@ewsnewsbureau


Terms and Conditions

  • All stories in this directory may be used free of charge by news media sites, provided credit is given to the E.W. Scripps School of Journalism Statehouse News Bureau. Use the URL from this page to bookmark this article, send it to a friend, or link to it from your blog.

Search the Statehouse News Bureau

Ohio House panel OKs ban on abortions for Down syndrome

(October 25, 2017) — In the past seven years, the Ohio legislature and Gov. John Kasich have enacted 19 bills chipping away at abortion rights.

Number 20 may be on the way.

A ban on abortions performed because the child that would be born might have Down syndrome won initial approval Wednesday on its way to a vote by the full House.

The measure would prohibit a person from performing or attempting to perform or induce an abortion on a woman whose fetus has or might have Down syndrome passed the Ohio House Health Committee.

House Bill 214, sponsored by Reps. Sarah LaTourette, R-Chesterland, and Derek Merrin, R-Monclova Township, was approved on a 12-6 party-line vote.

“It’s a good day for Ohio,” said Ohio Right to Life President Mike Gonidakis.

In his eyes, the bill — Right to Life’s top priority this legislative session — is more about discrimination than abortion.

“We are going to stop discriminating against people with special needs and this is the next step to getting this to Gov. Kasich,” Gonidakis said.

Violators of the bill would face a fourth-degree felony. The state medical board would be required to take away a convicted physician’s license to practice medicine in Ohio.

“Its unfortunate that members of the Republican caucus are choosing to support his cruel and unconstitutional abortion ban,” said NARAL Pro-Choice Ohio spokesman Gabriel Mann. “They made the wrong decision today.”

LaTourette defended her bill, arguing it is about more than just abortion.

“When you hear the statistic that 90 percent of women choose abortion because of this potential diagnosis, there’s an obvious problem,” LaTourette said. “I truly believe that is about discriminating against some of our most vulnerable, discriminating against an unborn child simply because they might have a Down syndrome diagnosis.”

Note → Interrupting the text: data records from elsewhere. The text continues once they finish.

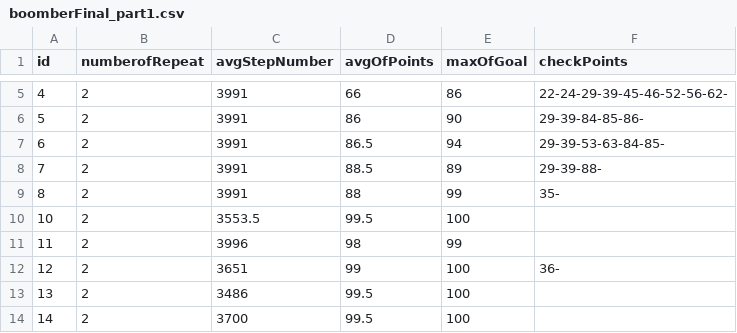
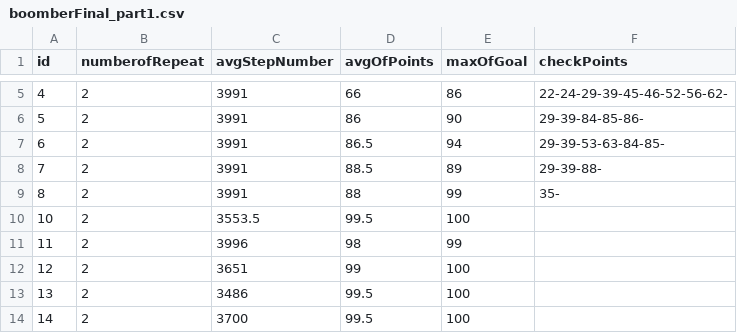
Before and after one commit to amkkashani/Mega_Maze, a CSV file: Assets/saveFiles/boomberFinal_part1.csv, drawn as a sheet; only a part is shown, gaps mark what is left out.

```diff
--- a/Assets/saveFiles/boomberFinal_part1.csv
+++ b/Assets/saveFiles/boomberFinal_part1.csv
@@ -11,3 +11,3 @@ id,numberofRepeat,avgStepNumber,avgOfPoints,maxOfGoal,checkPoints
 11,2,3996,98,99,
-12,2,3651,99,100,36-
+12,2,3651,99,100,
 13,2,3486,99.5,100,
```
Also changed, not shown: Assets/saveFiles/boomberFinal_part2.csv, 26 other files.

One of Rep. Emilia Strong Sykes’ primary concerns with the bill is what the legal process would look like.

“We have not yet heard from anyone who has given testimony nor the sponsors about how the legal process will work is totally and completely offensive to the legal process,” the Akron Democrat said.

Before voting on the bill, three proposed amendments to the bill were tabled. They included increasing funding for special education, not requiring a woman to disclose the reason for seeking an abortion, and giving Medicaid to a woman and the child she delivered whether she qualifies or not.

Down syndrome is a genetic disorder that is caused when abnormal cell division results in an extra full or partial copy of chromosome 21. People with Down syndrome have an increased risk for some medical conditions including congenital heart defects, respiratory and hearing problems, Alzheimer’s disease, childhood leukemia and thyroid conditions.

Down syndrome is the most common chromosomal condition in the United States; about one in every 700 babies in the United States is born with it, according to the Centers for Disease Control and Prevention.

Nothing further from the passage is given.